(Change detection outputs)
+---+

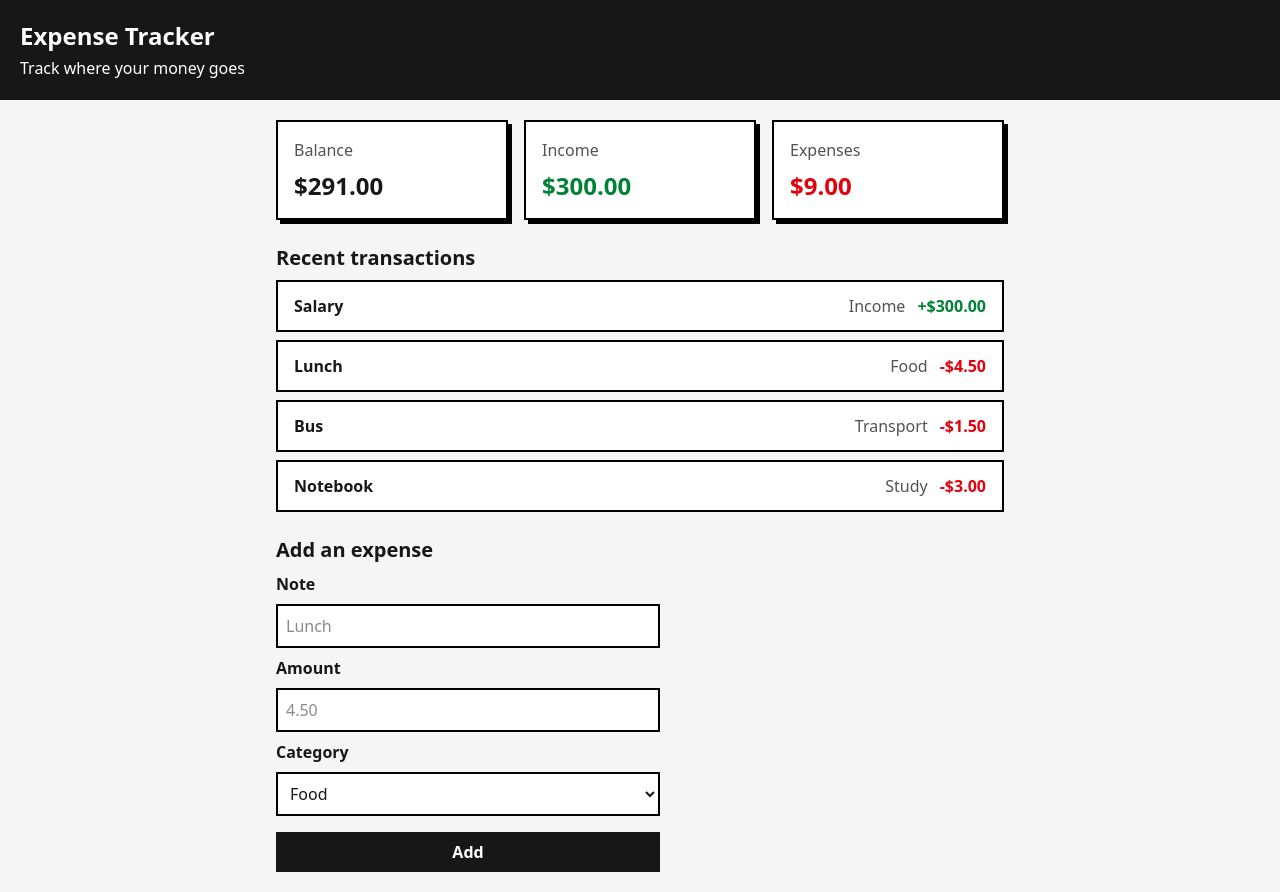
Repository: Keanbunheng/html-basics-Day1_AI
Page: expense-tracker-w2-d4-start/index.html
An editor plug-in stored every save of this project. The page is shown before and after a run of saves, followed by the edit.
The browser window is 1280 px wide. The pictures show the whole page.

Above is the page before, as saved 2026-11-17 21:04:56.
Console error: SyntaxError: Unexpected token '<'

### expense-tracker-w2-d4-start/index.html
<!doctype html>
<html lang="en">
  <head>
    <meta charset="UTF-8" />
    <meta name="viewport" content="width=device-width, initial-scale=1.0" />
    <title>Expense Tracker</title>
    <script src="https://cdn.jsdelivr.net/npm/@tailwindcss/browser@4.1.18"></script>
  </head>
  <body class="bg-neutral-100 text-neutral-900">
    <header class="bg-neutral-900 p-5 text-white">
      <h1 class="mb-1 text-2xl font-bold">Expense Tracker</h1>
      <p>Track where your money goes</p>
    </header>

    <main class="mx-auto max-w-3xl p-5">
      <section class="mb-6 flex flex-col gap-4 sm:flex-row">
        <div
          class="flex-1 border-2 border-black bg-white p-4 shadow-[4px_4px_0_#000]"
        >
          <p class="mb-2 text-neutral-600">Balance</p>
          <p class="text-2xl font-bold">$291.00</p>
        </div>
        <div
          class="flex-1 border-2 border-black bg-white p-4 shadow-[4px_4px_0_#000]"
        >
          <p class="mb-2 text-neutral-600">Income</p>
          <p class="text-2xl font-bold text-green-700">$300.00</p>
        </div>
        <div
          class="flex-1 border-2 border-black bg-white p-4 shadow-[4px_4px_0_#000]"
        >
          <p class="mb-2 text-neutral-600">Expenses</p>
          <p class="text-2xl font-bold text-red-600">$9.00</p>
        </div>
      </section>

      <section class="mb-6">
        <h2 class="mb-2 text-xl font-bold">Recent transactions</h2>
        <ul id="list-container">
          <li
            class="mb-2 flex flex-col gap-1 border-2 border-black bg-white px-4 py-3 sm:flex-row sm:justify-between sm:gap-3"
          >
            <span class="flex-1 font-semibold">Salary</span>
            <span class="text-neutral-600">Income</span>
            <span class="font-bold text-green-700">+$300.00</span>
          </li>
          <li
            class="mb-2 flex flex-col gap-1 border-2 border-black bg-white px-4 py-3 sm:flex-row sm:justify-between sm:gap-3"
          >
            <span class="flex-1 font-semibold">Lunch</span>
            <span class="text-neutral-600">Food</span>
            <span class="font-bold text-red-600">-$4.50</span>
          </li>
          <li
            class="mb-2 flex flex-col gap-1 border-2 border-black bg-white px-4 py-3 sm:flex-row sm:justify-between sm:gap-3"
          >
            <span class="flex-1 font-semibold">Bus</span>
            <span class="text-neutral-600">Transport</span>
            <span class="font-bold text-red-600">-$1.50</span>
          </li>
          <li
            class="mb-2 flex flex-col gap-1 border-2 border-black bg-white px-4 py-3 sm:flex-row sm:justify-between sm:gap-3"
          >
            <span class="flex-1 font-semibold">Notebook</span>
            <span class="text-neutral-600">Study</span>
            <span class="font-bold text-red-600">-$3.00</span>
          </li>
        </ul>
      </section>

      <section>
        <h2 class="mb-2 text-xl font-bold">Add an expense</h2>
        <form class="flex max-w-sm flex-col gap-2" id="input">
          <label for="note" class="font-semibold">Note</label>
          <input
            id="note"
            type="text"
            placeholder="Lunch"
            class="border-2 border-black bg-white p-2"
          />

          <label for="amount" class="font-semibold">Amount</label>
          <input
            id="amount"
            type="number"
            step="0.01"
            placeholder="4.50"
            class="border-2 border-black bg-white p-2"
          />

          <label for="category" class="font-semibold">Category</label>
          <select id="category" class="border-2 border-black bg-white p-2">
            <option>Food</option>
            <option>Transport</option>
            <option>Study</option>
            <option>Other</option>
          </select>

          <button
            type="submit"
            class="mt-2 bg-neutral-900 p-2 font-semibold text-white"
            id="Button"
          >
            Add
          </button>
        </form>
      </section>
    </main>
    <script src="app.js"></script>
  </body>
</html>

### expense-tracker-w2-d4-start/app.js
const transactions = [
  {
    id: 1,
    note: 'Salary',
    category: 'Income',
    type: 'income',
    amountCents: 30000,
  },
  { id: 2, note: 'Lunch', category: 'Food', type: 'expense', amountCents: 450 },
  {
    id: 3,
    note: 'Bus',
    category: 'Transport',
    type: 'expense',
    amountCents: 150,
  },
  {
    id: 4,
    note: 'Notebook',
    category: 'Study',
    type: 'expense',
    amountCents: 300,
  },
];

function formatMoney(cents) {
  const sign = cents < 0 ? '-' : '';
  return sign + '$' + (Math.abs(cents) / 100).toFixed(2);
}

function totalCents(list) {
  return list.reduce((sum, tx) => sum + tx.amountCents, 0);
}

function filterByCategory(list, category) {
  return list.filter((tx) => tx.category === category);
}

function filterByType(list, type) {
  return list.filter((tx) => tx.type === type);
}

function summarize(list) {
  const incomeCents = totalCents(filterByType(list, 'income'));
  const expensesCents = totalCents(filterByType(list, 'expense'));
  return {
    incomeCents: incomeCents,
    expensesCents: expensesCents,
    balanceCents: incomeCents - expensesCents,
  };
}

function addTransaction(list, tx) {
  return [...list, tx];
}

// Practice 2 — the AI's totalExpenses, reviewed and fixed:
// whole cents, no off-by-one loop, no duplicated work.
function totalExpenses(list) {
  return totalCents(filterByType(list, 'expense'));
}

const notes = transactions.map((tx) => tx.note);

console.log(formatMoney(transactions[1].amountCents));

// ----- Checks -----
function check(name, actual, expected) {
  const ok = actual === expected;
  console.log(
    ok ? '✓' : '✗',
    name,
    ok ? '' : `(expected ${expected}, got ${actual})`,
  );
}

check('format 450', formatMoney(450), '$4.50');
check('total of all', totalCents(transactions), 30900);
check('Food count', filterByCategory(transactions, 'Food').length, 1);
check('expense count', filterByType(transactions, 'expense').length, 3);
check('balance', summarize(transactions).balanceCents, 29100);
check(
  'new length',
  addTransaction(transactions, {
    id: 5,
    note: 'Coffee',
    category: 'Food',
    type: 'expense',
    amountCents: 250,
  }).length,
  5,
);
check('notes', notes.join(','), 'Salary,Lunch,Bus,Notebook');
check('total expenses', totalExpenses(transactions), 900);

// Edge cases
check('total of empty list', totalCents([]), 0);
check('total expenses of empty list', totalExpenses([]), 0);
check('original list not changed', transactions.length, 4); // after addTransaction

const lists = (document.querySelector('#list-container').innerHTML = '');
lists.innerHTML = transactions
  .map((ele) => (
    <li class="mb-2 flex flex-col gap-1 border-2 border-black bg-white px-4 py-3 sm:flex-row sm:justify-between sm:gap-3">
      <span class="flex-1 font-semibold">{ele.note}</span>
      <span class="text-neutral-600">{ele.category}</span>
      <span class="font-bold text-red-600">{ele.amountCents}</span>
    </li>
  ))
  .join('');

console.log(lists);

After the next 7 saves:
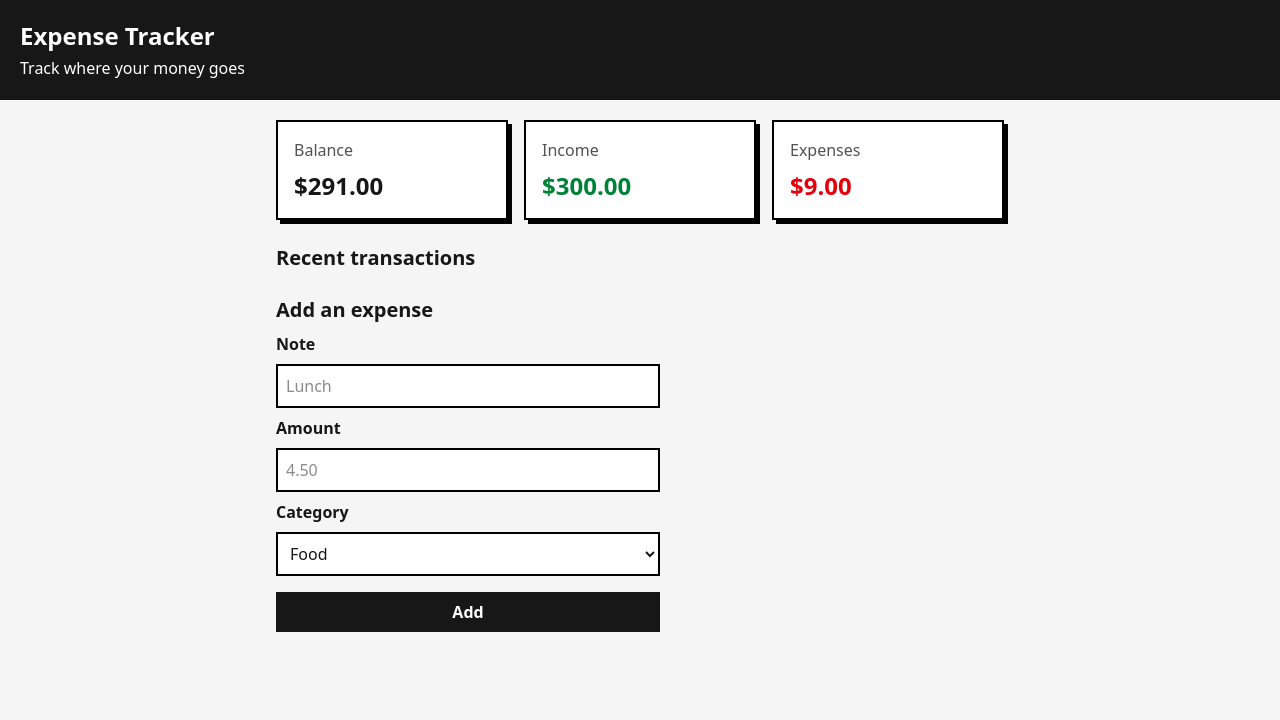
The error is gone.
The 7 saves are shown as one change because they came seconds apart.
The last was saved 17 s later.
--- a/expense-tracker-w2-d4-start/app.js
+++ b/expense-tracker-w2-d4-start/app.js
@@ -99,14 +99,15 @@ check('total expenses of empty list', totalExpenses([]), 0);
 check('original list not changed', transactions.length, 4); // after addTransaction
 
 const lists = (document.querySelector('#list-container').innerHTML = '');
-lists.innerHTML = transactions
-  .map((ele) => (
-    <li class="mb-2 flex flex-col gap-1 border-2 border-black bg-white px-4 py-3 sm:flex-row sm:justify-between sm:gap-3">
-      <span class="flex-1 font-semibold">{ele.note}</span>
-      <span class="text-neutral-600">{ele.category}</span>
-      <span class="font-bold text-red-600">{ele.amountCents}</span>
-    </li>
-  ))
-  .join('');
+lists.innerHTML = transactions.map(
+  (
+    ele,
+  ) => `<li class="mb-2 flex flex-col gap-1 border-2 border-black bg-white px-4 py-3 sm:flex-row sm:justify-between sm:gap-3">
+    <span class="flex-1 font-semibold">{ele.note}</span>
+    <span class="text-neutral-600">{ele.category}</span>
+    <span class="font-bold text-red-600">{ele.amountCents}</span>
+  </li>
+`,
+);
 
 console.log(lists);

+---+

*WHAT THE TASK ASKS*. Each line of the entries that contains the word "querySelector" should be listed.

*RESULT FOR THIS EXERCISE*.
const lists = (document.querySelector('#list-container').innerHTML = '');
 const lists = (document.querySelector('#list-container').innerHTML = '');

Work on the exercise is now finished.